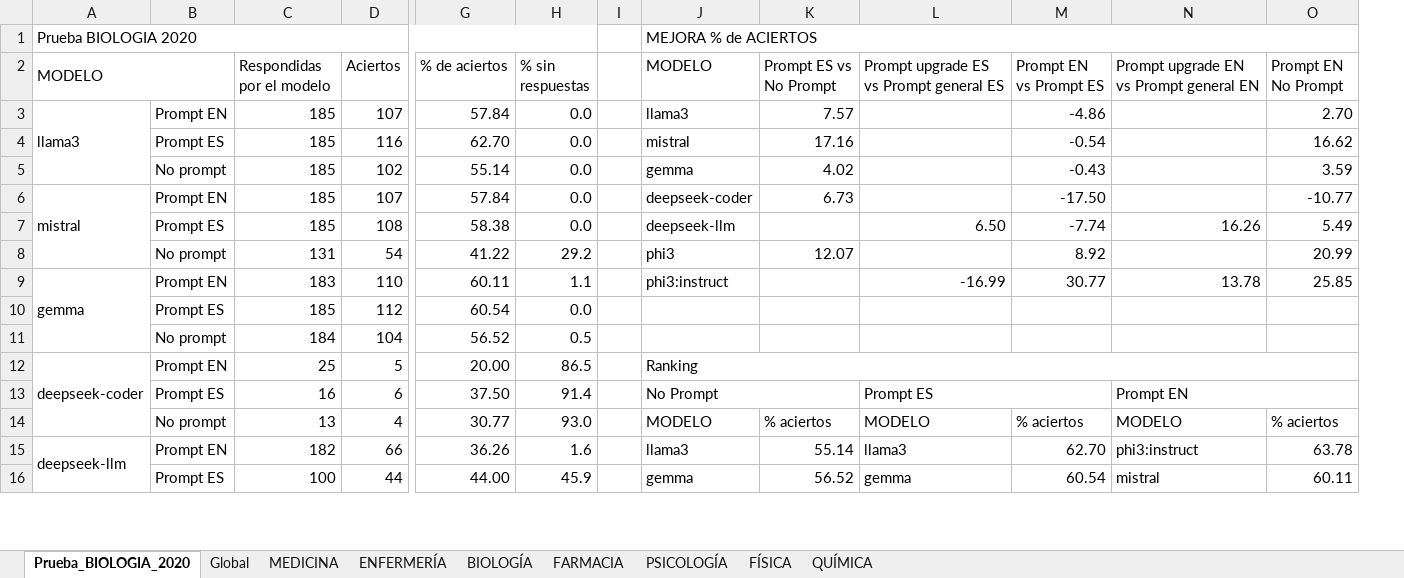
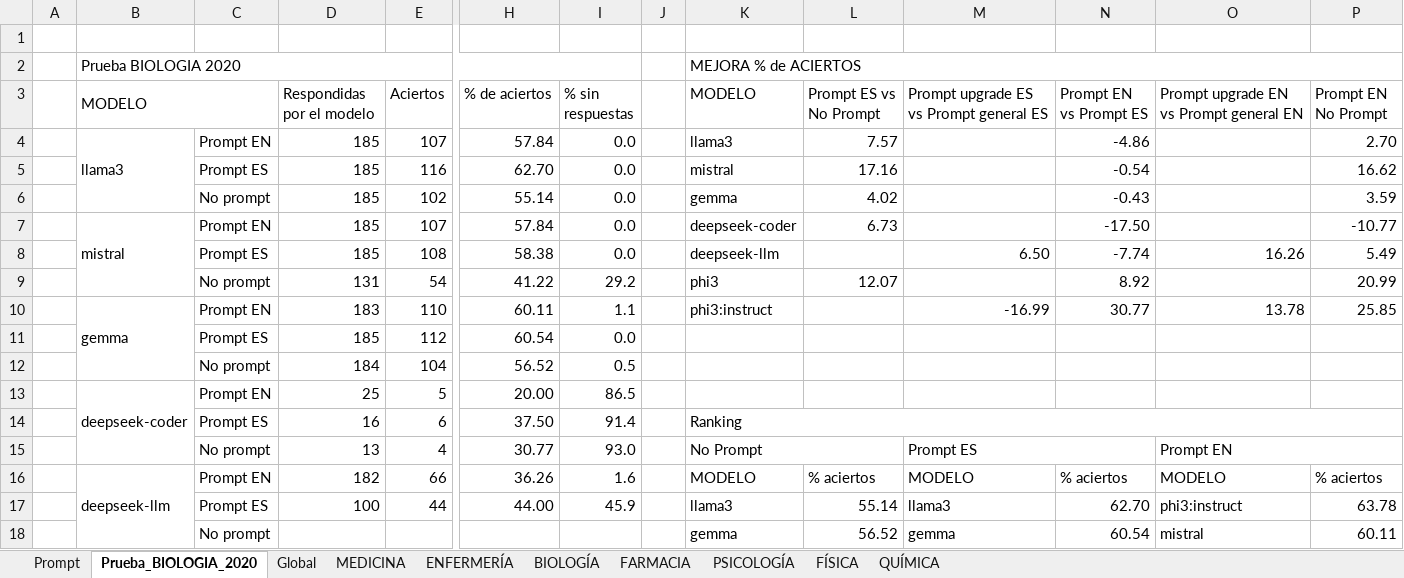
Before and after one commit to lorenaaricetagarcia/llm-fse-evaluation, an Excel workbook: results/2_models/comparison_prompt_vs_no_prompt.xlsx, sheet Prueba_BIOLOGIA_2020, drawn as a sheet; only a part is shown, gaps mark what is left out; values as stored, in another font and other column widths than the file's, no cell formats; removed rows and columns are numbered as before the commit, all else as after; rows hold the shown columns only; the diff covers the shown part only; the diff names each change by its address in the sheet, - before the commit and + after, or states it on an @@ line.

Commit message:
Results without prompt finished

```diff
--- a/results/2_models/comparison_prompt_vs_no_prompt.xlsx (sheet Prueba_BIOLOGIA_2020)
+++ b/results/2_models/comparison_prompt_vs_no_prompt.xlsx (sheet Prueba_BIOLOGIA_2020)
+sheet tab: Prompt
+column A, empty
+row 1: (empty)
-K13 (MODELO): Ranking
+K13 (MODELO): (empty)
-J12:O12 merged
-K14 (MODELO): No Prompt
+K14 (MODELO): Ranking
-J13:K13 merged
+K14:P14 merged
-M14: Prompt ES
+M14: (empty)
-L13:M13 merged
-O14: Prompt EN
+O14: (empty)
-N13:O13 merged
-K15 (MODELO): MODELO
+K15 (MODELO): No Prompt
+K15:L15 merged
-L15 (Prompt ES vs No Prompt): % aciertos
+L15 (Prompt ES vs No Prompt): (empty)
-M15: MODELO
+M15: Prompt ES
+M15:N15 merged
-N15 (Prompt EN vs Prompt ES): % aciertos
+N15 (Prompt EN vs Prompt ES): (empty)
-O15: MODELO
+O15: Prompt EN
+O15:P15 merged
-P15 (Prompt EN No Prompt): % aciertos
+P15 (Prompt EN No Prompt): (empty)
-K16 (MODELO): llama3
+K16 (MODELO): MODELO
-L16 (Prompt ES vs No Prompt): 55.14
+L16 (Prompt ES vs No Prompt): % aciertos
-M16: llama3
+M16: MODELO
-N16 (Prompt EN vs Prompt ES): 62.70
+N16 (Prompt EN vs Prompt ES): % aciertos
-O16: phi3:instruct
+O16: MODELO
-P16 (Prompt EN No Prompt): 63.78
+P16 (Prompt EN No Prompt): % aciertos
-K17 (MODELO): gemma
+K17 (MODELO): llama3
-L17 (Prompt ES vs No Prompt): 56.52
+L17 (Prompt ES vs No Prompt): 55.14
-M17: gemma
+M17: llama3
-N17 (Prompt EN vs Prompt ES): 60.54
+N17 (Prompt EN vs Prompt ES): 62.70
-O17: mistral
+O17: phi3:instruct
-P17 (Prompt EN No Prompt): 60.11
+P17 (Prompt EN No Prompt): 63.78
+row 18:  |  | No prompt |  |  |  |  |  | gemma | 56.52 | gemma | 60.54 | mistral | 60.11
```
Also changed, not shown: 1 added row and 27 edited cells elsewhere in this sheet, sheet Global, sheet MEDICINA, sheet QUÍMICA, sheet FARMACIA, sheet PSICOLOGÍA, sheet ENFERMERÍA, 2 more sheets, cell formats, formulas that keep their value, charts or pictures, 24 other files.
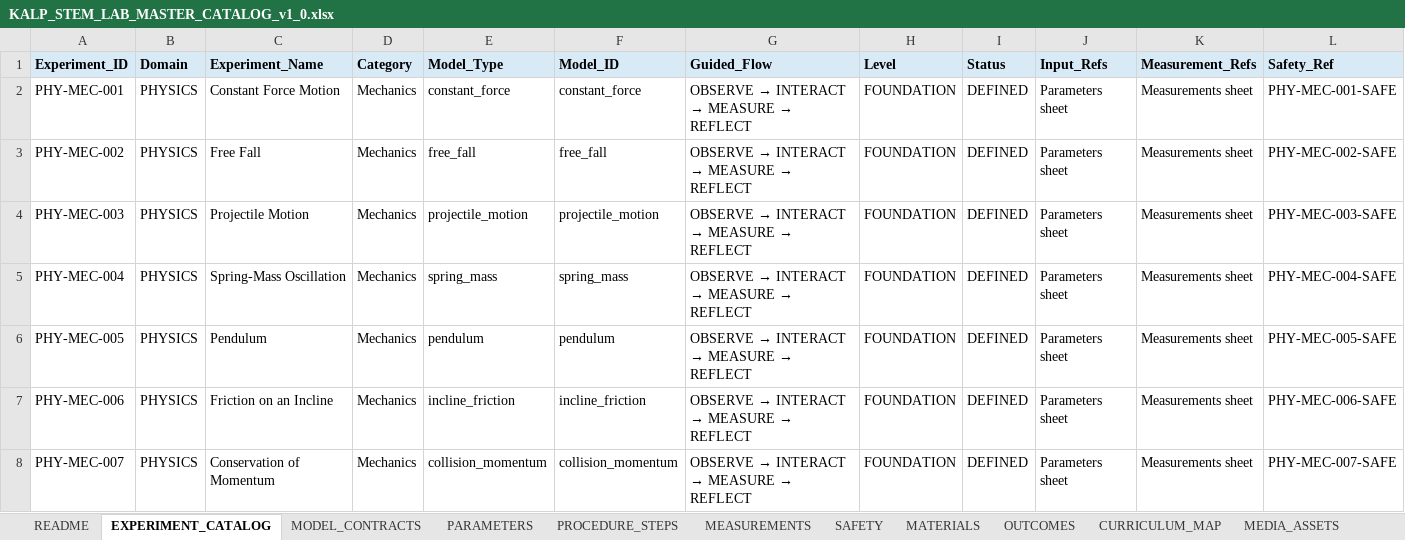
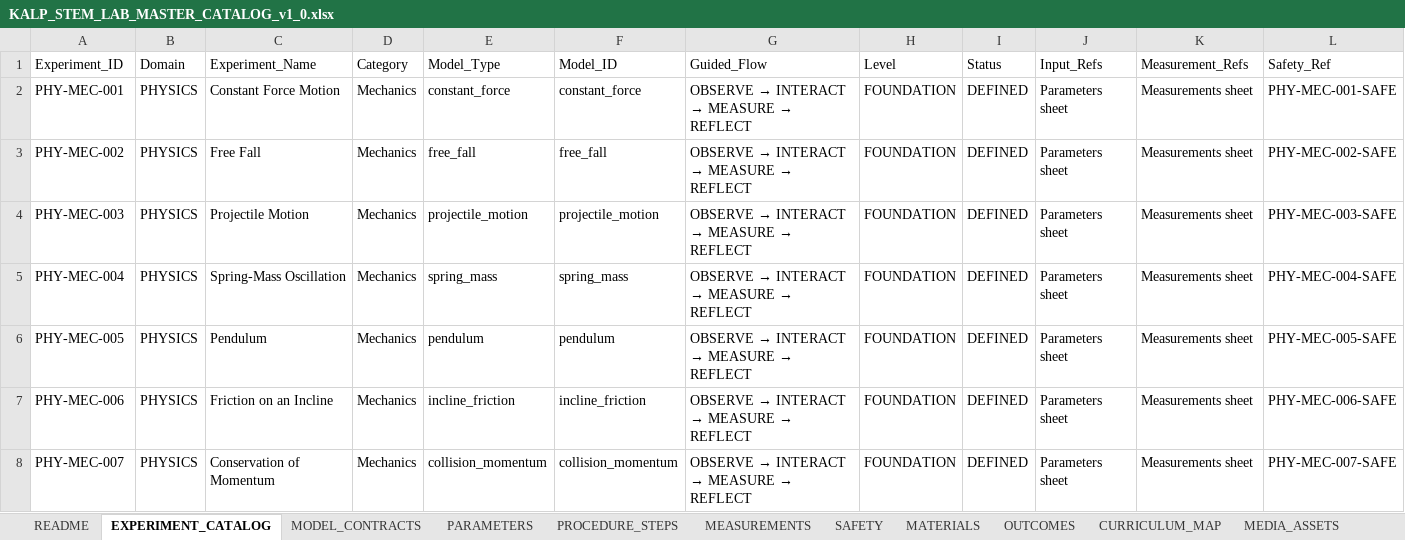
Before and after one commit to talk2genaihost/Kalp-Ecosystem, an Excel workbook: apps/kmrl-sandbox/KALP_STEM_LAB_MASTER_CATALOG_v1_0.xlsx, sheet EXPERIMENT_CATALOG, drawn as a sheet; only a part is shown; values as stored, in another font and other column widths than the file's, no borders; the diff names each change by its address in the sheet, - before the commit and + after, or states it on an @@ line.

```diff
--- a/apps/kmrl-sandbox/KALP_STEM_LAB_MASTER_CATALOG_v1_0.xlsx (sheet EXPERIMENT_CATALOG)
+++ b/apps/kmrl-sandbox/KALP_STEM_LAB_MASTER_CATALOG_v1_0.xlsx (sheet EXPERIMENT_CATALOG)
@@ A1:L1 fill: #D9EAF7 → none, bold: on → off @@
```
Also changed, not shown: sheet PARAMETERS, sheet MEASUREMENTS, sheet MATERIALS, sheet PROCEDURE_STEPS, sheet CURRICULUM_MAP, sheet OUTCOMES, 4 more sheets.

══════════

§ **Description of the task**
Restate the entries above word for word, keeping pictures out of the copy.

§ **Task result**
Before and after one commit to lorenaaricetagarcia/llm-fse-evaluation, an Excel workbook: results/2_models/comparison_prompt_vs_no_prompt.xlsx, sheet Prueba_BIOLOGIA_2020, drawn as a sheet; only a part is shown, gaps mark what is left out; values as stored, in another font and other column widths than the file's, no cell formats; removed rows and columns are numbered as before the commit, all else as after; rows hold the shown columns only; the diff covers the shown part only; the diff names each change by its address in the sheet, - before the commit and + after, or states it on an @@ line.

Commit message:
Results without prompt finished

```diff
--- a/results/2_models/comparison_prompt_vs_no_prompt.xlsx (sheet Prueba_BIOLOGIA_2020)
+++ b/results/2_models/comparison_prompt_vs_no_prompt.xlsx (sheet Prueba_BIOLOGIA_2020)
+sheet tab: Prompt
+column A, empty
+row 1: (empty)
-K13 (MODELO): Ranking
+K13 (MODELO): (empty)
-J12:O12 merged
-K14 (MODELO): No Prompt
+K14 (MODELO): Ranking
-J13:K13 merged
+K14:P14 merged
-M14: Prompt ES
+M14: (empty)
-L13:M13 merged
-O14: Prompt EN
+O14: (empty)
-N13:O13 merged
-K15 (MODELO): MODELO
+K15 (MODELO): No Prompt
+K15:L15 merged
-L15 (Prompt ES vs No Prompt): % aciertos
+L15 (Prompt ES vs No Prompt): (empty)
-M15: MODELO
+M15: Prompt ES
+M15:N15 merged
-N15 (Prompt EN vs Prompt ES): % aciertos
+N15 (Prompt EN vs Prompt ES): (empty)
-O15: MODELO
+O15: Prompt EN
+O15:P15 merged
-P15 (Prompt EN No Prompt): % aciertos
+P15 (Prompt EN No Prompt): (empty)
-K16 (MODELO): llama3
+K16 (MODELO): MODELO
-L16 (Prompt ES vs No Prompt): 55.14
+L16 (Prompt ES vs No Prompt): % aciertos
-M16: llama3
+M16: MODELO
-N16 (Prompt EN vs Prompt ES): 62.70
+N16 (Prompt EN vs Prompt ES): % aciertos
-O16: phi3:instruct
+O16: MODELO
-P16 (Prompt EN No Prompt): 63.78
+P16 (Prompt EN No Prompt): % aciertos
-K17 (MODELO): gemma
+K17 (MODELO): llama3
-L17 (Prompt ES vs No Prompt): 56.52
+L17 (Prompt ES vs No Prompt): 55.14
-M17: gemma
+M17: llama3
-N17 (Prompt EN vs Prompt ES): 60.54
+N17 (Prompt EN vs Prompt ES): 62.70
-O17: mistral
+O17: phi3:instruct
-P17 (Prompt EN No Prompt): 60.11
+P17 (Prompt EN No Prompt): 63.78
+row 18:  |  | No prompt |  |  |  |  |  | gemma | 56.52 | gemma | 60.54 | mistral | 60.11
```
Also changed, not shown: 1 added row and 27 edited cells elsewhere in this sheet, sheet Global, sheet MEDICINA, sheet QUÍMICA, sheet FARMACIA, sheet PSICOLOGÍA, sheet ENFERMERÍA, 2 more sheets, cell formats, formulas that keep their value, charts or pictures, 24 other files.
Before and after one commit to talk2genaihost/Kalp-Ecosystem, an Excel workbook: apps/kmrl-sandbox/KALP_STEM_LAB_MASTER_CATALOG_v1_0.xlsx, sheet EXPERIMENT_CATALOG, drawn as a sheet; only a part is shown; values as stored, in another font and other column widths than the file's, no borders; the diff names each change by its address in the sheet, - before the commit and + after, or states it on an @@ line.

```diff
--- a/apps/kmrl-sandbox/KALP_STEM_LAB_MASTER_CATALOG_v1_0.xlsx (sheet EXPERIMENT_CATALOG)
+++ b/apps/kmrl-sandbox/KALP_STEM_LAB_MASTER_CATALOG_v1_0.xlsx (sheet EXPERIMENT_CATALOG)
@@ A1:L1 fill: #D9EAF7 → none, bold: on → off @@
```
Also changed, not shown: sheet PARAMETERS, sheet MEASUREMENTS, sheet MATERIALS, sheet PROCEDURE_STEPS, sheet CURRICULUM_MAP, sheet OUTCOMES, 4 more sheets.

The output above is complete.